> EXERCISE
Your task is to repeat the entries below exactly and to leave their images out.

> Structured diff data
_ _ _ _ _

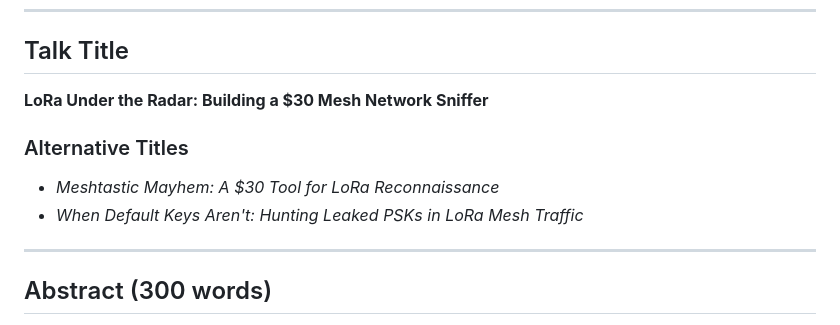
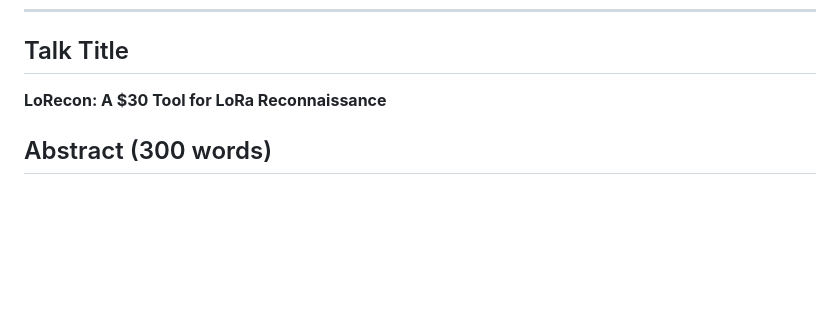
Before and after one commit to haksht/lorecon, a Markdown page: CFP.md, the part around the change. Drawn GitHub-style; blank space fills up the shorter version.

Commit message:
edits to cfp.md

```diff
--- a/CFP.md
+++ b/CFP.md
@@ -9,13 +9,8 @@
 
 ## Talk Title
 
-**LoRa Under the Radar: Building a $30 Mesh Network Sniffer**
+**LoRecon:  A $30 Tool for LoRa Reconnaissance**
 
-### Alternative Titles
-- *Meshtastic Mayhem: A $30 Tool for LoRa Reconnaissance*
-- *When Default Keys Aren't: Hunting Leaked PSKs in LoRa Mesh Traffic*
-
----
 
 ## Abstract (300 words)
 
```
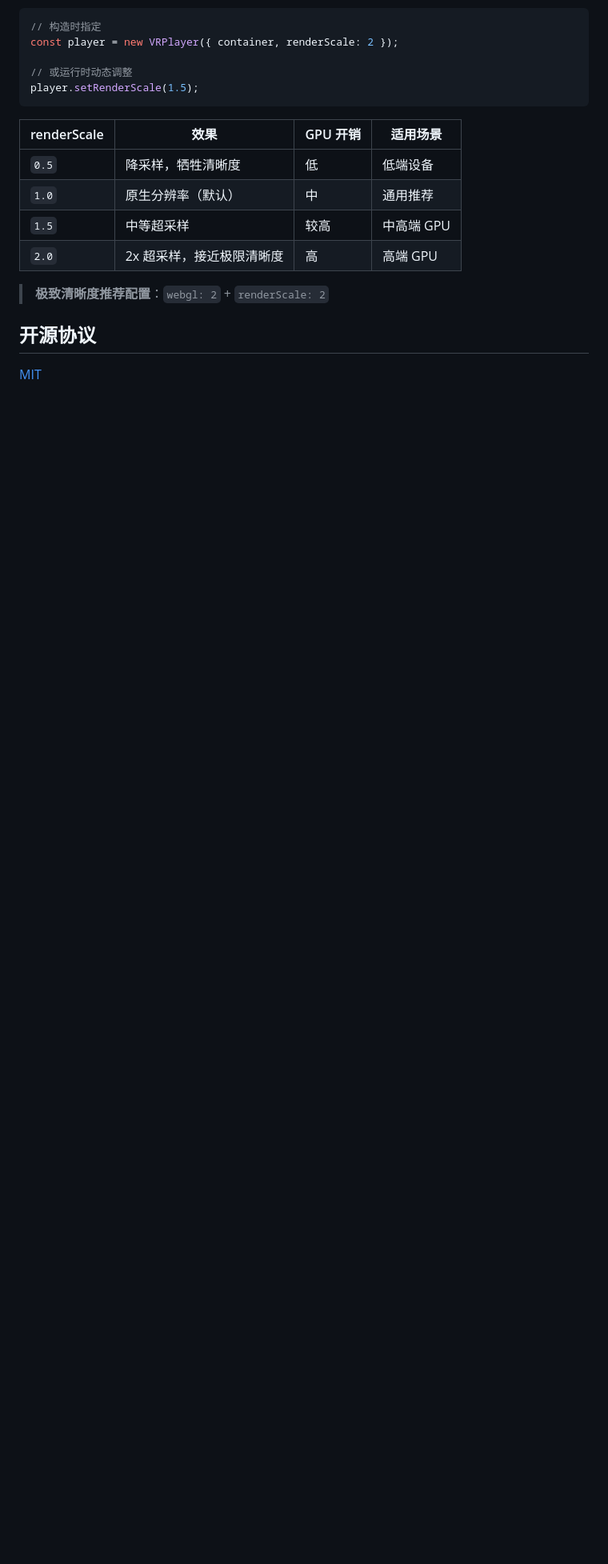
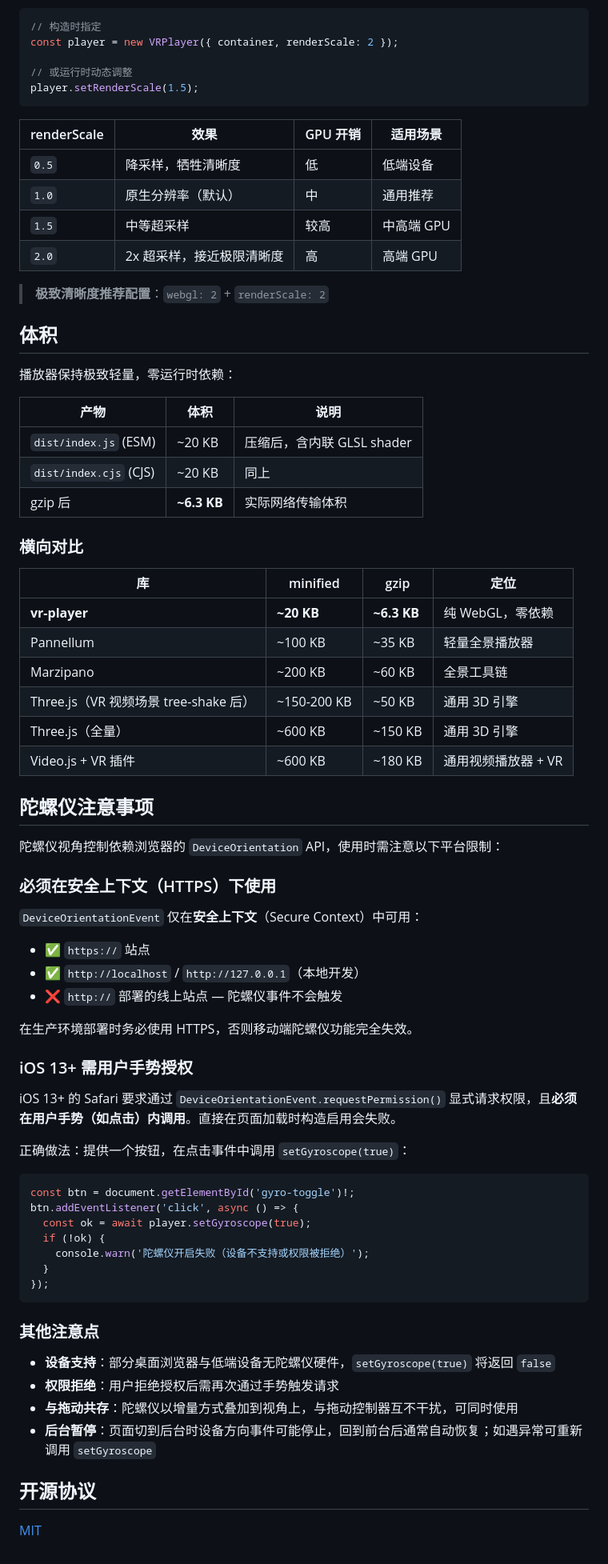
Before and after one commit to Deo-EM/vr-player, a Markdown page: README.md, the part around one of its changes. Shown at 80% size. GitHub-like rendering; blank space fills up the shorter version.

Commit message:
feat: 补充readme

````diff
--- a/README.md
+++ b/README.md
@@ -221,6 +221,64 @@ player.setRenderScale(1.5);
 
 > **极致清晰度推荐配置**：`webgl: 2` + `renderScale: 2`
 
+## 体积
+
+播放器保持极致轻量，零运行时依赖：
+
+| 产物 | 体积 | 说明 |
+| ---- | ---- | ---- |
+| `dist/index.js` (ESM) | ~20 KB | 压缩后，含内联 GLSL shader |
+| `dist/index.cjs` (CJS) | ~20 KB | 同上 |
+| gzip 后 | **~6.3 KB** | 实际网络传输体积 |
+
+### 横向对比
+
+| 库 | minified | gzip | 定位 |
+| ---- | -------- | ---- | ---- |
+| **vr-player** | **~20 KB** | **~6.3 KB** | 纯 WebGL，零依赖 |
+| Pannellum | ~100 KB | ~35 KB | 轻量全景播放器 |
+| Marzipano | ~200 KB | ~60 KB | 全景工具链 |
+| Three.js（VR 视频场景 tree-shake 后） | ~150-200 KB | ~50 KB | 通用 3D 引擎 |
+| Three.js（全量） | ~600 KB | ~150 KB | 通用 3D 引擎 |
+| Video.js + VR 插件 | ~600 KB | ~180 KB | 通用视频播放器 + VR |
+
+## 陀螺仪注意事项
+
+陀螺仪视角控制依赖浏览器的 `DeviceOrientation` API，使用时需注意以下平台限制：
+
+### 必须在安全上下文（HTTPS）下使用
+
+`DeviceOrientationEvent` 仅在**安全上下文**（Secure Context）中可用：
+
+- ✅ `https://` 站点
+- ✅ `http://localhost` / `http://127.0.0.1`（本地开发）
+- ❌ `http://` 部署的线上站点 — 陀螺仪事件不会触发
+
+在生产环境部署时务必使用 HTTPS，否则移动端陀螺仪功能完全失效。
+
+### iOS 13+ 需用户手势授权
+
+iOS 13+ 的 Safari 要求通过 `DeviceOrientationEvent.requestPermission()` 显式请求权限，且**必须在用户手势（如点击）内调用**。直接在页面加载时构造启用会失败。
+
+正确做法：提供一个按钮，在点击事件中调用 `setGyroscope(true)`：
+
+```ts
+const btn = document.getElementById('gyro-toggle')!;
+btn.addEventListener('click', async () => {
+  const ok = await player.setGyroscope(true);
+  if (!ok) {
+    console.warn('陀螺仪开启失败（设备不支持或权限被拒绝）');
+  }
+});
+```
+
+### 其他注意点
+
+- **设备支持**：部分桌面浏览器与低端设备无陀螺仪硬件，`setGyroscope(true)` 将返回 `false`
+- **权限拒绝**：用户拒绝授权后需再次通过手势触发请求
+- **与拖动共存**：陀螺仪以增量方式叠加到视角上，与拖动控制器互不干扰，可同时使用
+- **后台暂停**：页面切到后台时设备方向事件可能停止，回到前台后通常自动恢复；如遇异常可重新调用 `setGyroscope`
+
 ## 开源协议
 
 [MIT](./LICENSE)
````
Also changed, not shown: other parts of README.md (+1 -1 lines).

_ _ _ _ _

> SOLUTION FOR THIS PROBLEM
Before and after one commit to haksht/lorecon, a Markdown page: CFP.md, the part around the change. Drawn GitHub-style; blank space fills up the shorter version.

Commit message:
edits to cfp.md

```diff
--- a/CFP.md
+++ b/CFP.md
@@ -9,13 +9,8 @@
 
 ## Talk Title
 
-**LoRa Under the Radar: Building a $30 Mesh Network Sniffer**
+**LoRecon:  A $30 Tool for LoRa Reconnaissance**
 
-### Alternative Titles
-- *Meshtastic Mayhem: A $30 Tool for LoRa Reconnaissance*
-- *When Default Keys Aren't: Hunting Leaked PSKs in LoRa Mesh Traffic*
-
----
 
 ## Abstract (300 words)
 
```
Before and after one commit to Deo-EM/vr-player, a Markdown page: README.md, the part around one of its changes. Shown at 80% size. GitHub-like rendering; blank space fills up the shorter version.

Commit message:
feat: 补充readme

````diff
--- a/README.md
+++ b/README.md
@@ -221,6 +221,64 @@ player.setRenderScale(1.5);
 
 > **极致清晰度推荐配置**：`webgl: 2` + `renderScale: 2`
 
+## 体积
+
+播放器保持极致轻量，零运行时依赖：
+
+| 产物 | 体积 | 说明 |
+| ---- | ---- | ---- |
+| `dist/index.js` (ESM) | ~20 KB | 压缩后，含内联 GLSL shader |
+| `dist/index.cjs` (CJS) | ~20 KB | 同上 |
+| gzip 后 | **~6.3 KB** | 实际网络传输体积 |
+
+### 横向对比
+
+| 库 | minified | gzip | 定位 |
+| ---- | -------- | ---- | ---- |
+| **vr-player** | **~20 KB** | **~6.3 KB** | 纯 WebGL，零依赖 |
+| Pannellum | ~100 KB | ~35 KB | 轻量全景播放器 |
+| Marzipano | ~200 KB | ~60 KB | 全景工具链 |
+| Three.js（VR 视频场景 tree-shake 后） | ~150-200 KB | ~50 KB | 通用 3D 引擎 |
+| Three.js（全量） | ~600 KB | ~150 KB | 通用 3D 引擎 |
+| Video.js + VR 插件 | ~600 KB | ~180 KB | 通用视频播放器 + VR |
+
+## 陀螺仪注意事项
+
+陀螺仪视角控制依赖浏览器的 `DeviceOrientation` API，使用时需注意以下平台限制：
+
+### 必须在安全上下文（HTTPS）下使用
+
+`DeviceOrientationEvent` 仅在**安全上下文**（Secure Context）中可用：
+
+- ✅ `https://` 站点
+- ✅ `http://localhost` / `http://127.0.0.1`（本地开发）
+- ❌ `http://` 部署的线上站点 — 陀螺仪事件不会触发
+
+在生产环境部署时务必使用 HTTPS，否则移动端陀螺仪功能完全失效。
+
+### iOS 13+ 需用户手势授权
+
+iOS 13+ 的 Safari 要求通过 `DeviceOrientationEvent.requestPermission()` 显式请求权限，且**必须在用户手势（如点击）内调用**。直接在页面加载时构造启用会失败。
+
+正确做法：提供一个按钮，在点击事件中调用 `setGyroscope(true)`：
+
+```ts
+const btn = document.getElementById('gyro-toggle')!;
+btn.addEventListener('click', async () => {
+  const ok = await player.setGyroscope(true);
+  if (!ok) {
+    console.warn('陀螺仪开启失败（设备不支持或权限被拒绝）');
+  }
+});
+```
+
+### 其他注意点
+
+- **设备支持**：部分桌面浏览器与低端设备无陀螺仪硬件，`setGyroscope(true)` 将返回 `false`
+- **权限拒绝**：用户拒绝授权后需再次通过手势触发请求
+- **与拖动共存**：陀螺仪以增量方式叠加到视角上，与拖动控制器互不干扰，可同时使用
+- **后台暂停**：页面切到后台时设备方向事件可能停止，回到前台后通常自动恢复；如遇异常可重新调用 `setGyroscope`
+
 ## 开源协议
 
 [MIT](./LICENSE)
````
Also changed, not shown: other parts of README.md (+1 -1 lines).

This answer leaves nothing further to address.